In "A Philosophy of Fear", Lars Svendsen explores the underlying ideas and issues behind this powerful emotion, as he investigates how and why fear has insinuated itself into every aspect of modern life.
Svendsen delves into science, politics, sociology and literature to explore the nature of fear.
He discusses the biology behind the emotion, from the neuroscience underlying our fight or flight' instinct to how fear induces us to take irrational actions in our attempts to minimize risk.
The book then turns to the political and social realms, investigating the role of fear in the philosophies of Machiavelli and Hobbes, the rise of the modern risk society, and how fear has eroded social trust.
The political use of fear in the ongoing War on Terror also comes under Svendsen's probing gaze, as he investigates whether we can ever disentangle ourselves from the continual state of alarm that defines our age.
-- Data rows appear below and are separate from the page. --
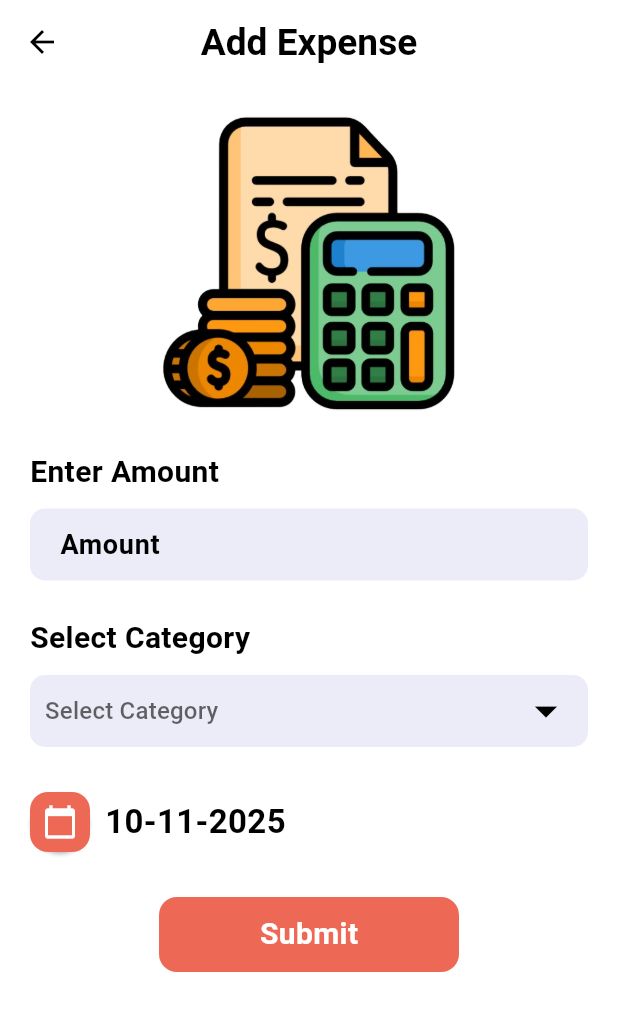
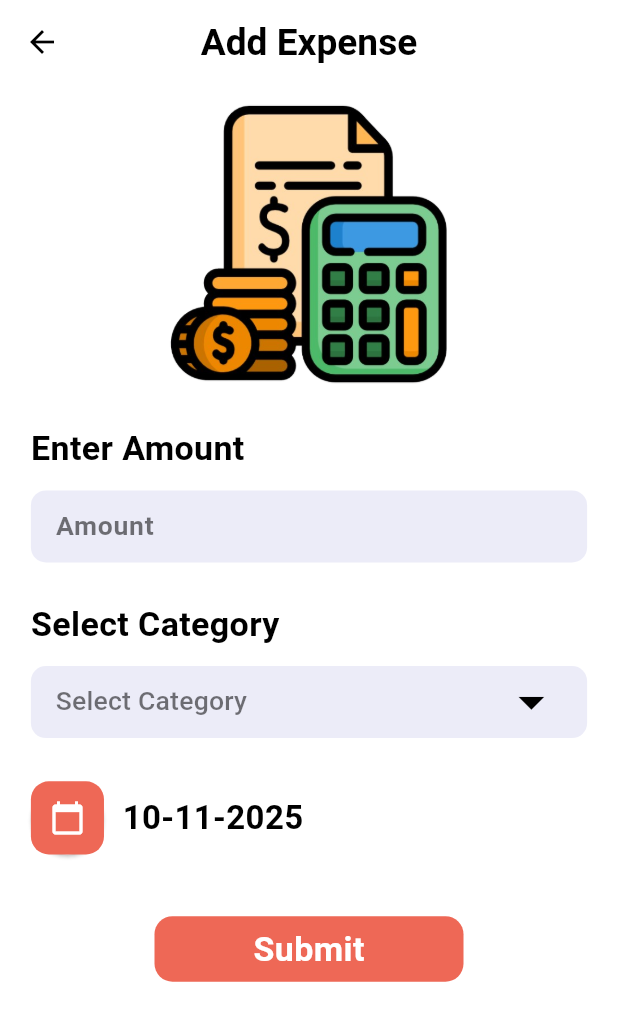
Before and after one commit to abdullahjohar23/expense-tracking-app, a Flutter app: the ExpensePage screen opened directly, on a phone screen of 412 x 824 dp. Shown: the top 1021 px of the screen. Run offline on Flutter 3.47's test engine with Material 3 defaults, Android fonts, the phone set to English and light mode, and no system bars; our stand-ins replace cloud_firestore, firebase_auth, firebase_core, random_string, shared_preferences; accounts and stored records are empty.

Commit message:
sizes converted to media query size

```diff
--- a/lib/pages/expense.dart
+++ b/lib/pages/expense.dart
@@ -1,6 +1,6 @@
-import 'package:expense_tracking/services/support_widget.dart';
 import 'package:intl/intl.dart';
 import 'package:flutter/material.dart';
+import 'package:expense_tracking/services/support_widget.dart';
 
 class ExpensePage extends StatefulWidget {
     const ExpensePage({super.key});
@@ -73,27 +73,27 @@ class _ExpensePageState extends State<ExpensePage> {
             ),
 
             body: Container(
-                margin: EdgeInsets.only(top: 20),
+                margin: EdgeInsets.only(top: deviceWidth * 0.03),
                 child: Column(
                     crossAxisAlignment: CrossAxisAlignment.start,
                     children: [
                         Center(
-                            child: Image.asset('asset/expenselogo.png', height: 200, width: 200,),
+                            child: Image.asset('asset/expenselogo.png', height: deviceHeight * 0.23, width: deviceHeight * 0.23,),
                         ),
 
-                        SizedBox(height: 24),
+                        SizedBox(height: deviceHeight * 0.03),
 
                         Padding(
-                            padding: EdgeInsets.only(left: 20),
-                            child: Text('Enter Amount', style: AppWidget.headlineTextStyle(20)),
+                            padding: EdgeInsets.only(left: deviceWidth * 0.05),
+                            child: Text('Enter Amount', style: AppWidget.headlineTextStyle(deviceWidth*0.055)),
                         ),
 
-                        SizedBox(height: 10),
+                        SizedBox(height: deviceWidth * 0.03),
 
                         Container(
-                            margin: EdgeInsets.only(left: 20, right: 20),
-                            padding: EdgeInsets.symmetric(horizontal: 20),
                             width: deviceWidth,
+                            margin: EdgeInsets.only(left: deviceWidth * 0.05, right: deviceWidth * 0.05),
+                            padding: EdgeInsets.symmetric(horizontal: deviceWidth*0.04),
 
                             decoration: BoxDecoration(
                                 color: Color(0xffececf8),
@@ -102,31 +102,32 @@ class _ExpensePageState extends State<ExpensePage> {
 
                             child: TextField(
                                 controller: amountController,
+
                                 decoration: InputDecoration(
                                     border: InputBorder.none,
                                     hintText: 'Amount',
                                     hintStyle: TextStyle(
-                                        color: Colors.black,
-                                        fontSize: 18,
+                                        color: Colors.black54,
+                                        fontSize: deviceWidth*0.043,
                                         fontWeight: FontWeight.w600,
                                     ),
                                 ),
                             ),
                         ),
 
-                        SizedBox(height: 24),
+                        SizedBox(height: deviceWidth * 0.06),
 
                         Padding(
-                            padding: EdgeInsets.only(left: 20),
-                            child: Text('Select Category', style: AppWidget.headlineTextStyle(20)),
+                            padding: EdgeInsets.only(left: deviceWidth * 0.05),
+                            child: Text('Select Category', style: AppWidget.headlineTextStyle(deviceWidth*0.055)),
                         ),
 
-                        SizedBox(height: 10),
+                        SizedBox(height: deviceWidth * 0.03),
 
                         Container(
-                            margin: EdgeInsets.symmetric(horizontal: 20),
-                            padding: EdgeInsets.symmetric(horizontal: 10),
                             width: deviceWidth,
+                            margin: EdgeInsets.symmetric(horizontal: deviceWidth*0.05),
+                            padding: EdgeInsets.symmetric(horizontal: deviceWidth*0.04),
 
                             decoration: BoxDecoration(
                                 color: Color(0xffececf8),
@@ -137,7 +138,7 @@ class _ExpensePageState extends State<ExpensePage> {
                                 child: DropdownButton<String>(
                                     items: quizItems.map((item) => DropdownMenuItem(
                                         value: item,
-                                        child: Text(item, style: TextStyle(fontSize: 18, color: Colors.black)),
+                                        child: Text(item, style: TextStyle(color: Colors.black, fontSize: deviceWidth*0.043)),
                                     )).toList(),
 
                                     onChanged: ((value) => setState(() {
@@ -145,18 +146,18 @@ class _ExpensePageState extends State<ExpensePage> {
                                     })),
 
                                     dropdownColor: Colors.white,
-                                    hint: Text('Select Category'),
-                                    iconSize: 36,
+                                    hint: Text('Select Category', style: TextStyle(color: Colors.black54, fontSize: deviceWidth*0.043)),
+                                    iconSize: deviceWidth*0.1,
                                     icon: Icon(Icons.arrow_drop_down, color: Colors.black),
                                     value: value,
                                 ),
                             ),
                         ),
 
-                        SizedBox(height: 30),
+                        SizedBox(height: deviceWidth * 0.07),
 
                         Padding(
-                            padding: EdgeInsets.only(left: 20),
+                            padding: EdgeInsets.only(left: deviceWidth * 0.05),
                             child: Row(
                                 children: [
                                     GestureDetector(
@@ -167,15 +168,16 @@ class _ExpensePageState extends State<ExpensePage> {
                                         child: Material(
                                             elevation: 1.0,
                                             borderRadius: BorderRadius.circular(60),
+
                                             child: Container(
-                                                padding: EdgeInsets.all(8.0),
+                                                padding: EdgeInsets.all(deviceWidth*0.03),
                                                 decoration: BoxDecoration(color: Color(0xffee6856), borderRadius: BorderRadius.circular(12)),
                                                 child: Icon(Icons.calendar_today, color: Colors.white),
                                             ),
                                         ),
                                     ),
 
-                                    SizedBox(width: 10),
+                                    SizedBox(width: deviceWidth * 0.03),
 
                                     Text(
                                         formattedDate,
@@ -185,12 +187,12 @@ class _ExpensePageState extends State<ExpensePage> {
                             ),
                         ),
 
-                        SizedBox(height: 30),
+                        SizedBox(height: deviceWidth * 0.1),
 
                         Center(
                             child: Container(
-                                height: 50,
-                                width: 200,
+                                height: deviceHeight * 0.053,
+                                width: deviceWidth * 0.5,
 
                                 decoration: BoxDecoration(
                                     color: Color(0xffee6856),
@@ -198,7 +200,7 @@ class _ExpensePageState extends State<ExpensePage> {
                                 ),
 
                                 child: Center(
-                                    child: Text('Submit', style: TextStyle(fontSize: 20, color: Colors.white, fontWeight: FontWeight.bold)),
+                                    child: Text('Submit', style: TextStyle(color: Colors.white, fontSize: deviceWidth*0.055, fontWeight: FontWeight.bold)),
                                 ),
                             ),
                         ),
```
Svendsen ultimately argues for the possibility of a brighter, less fearful future that is marked by a triumph of humanist optimism.
An incisive and thought-provoking meditation, "A Philosophy of Fear" pulls back the curtain that shrouds dangers both imagined and real, forcing us to confront our fears and why we hold to them.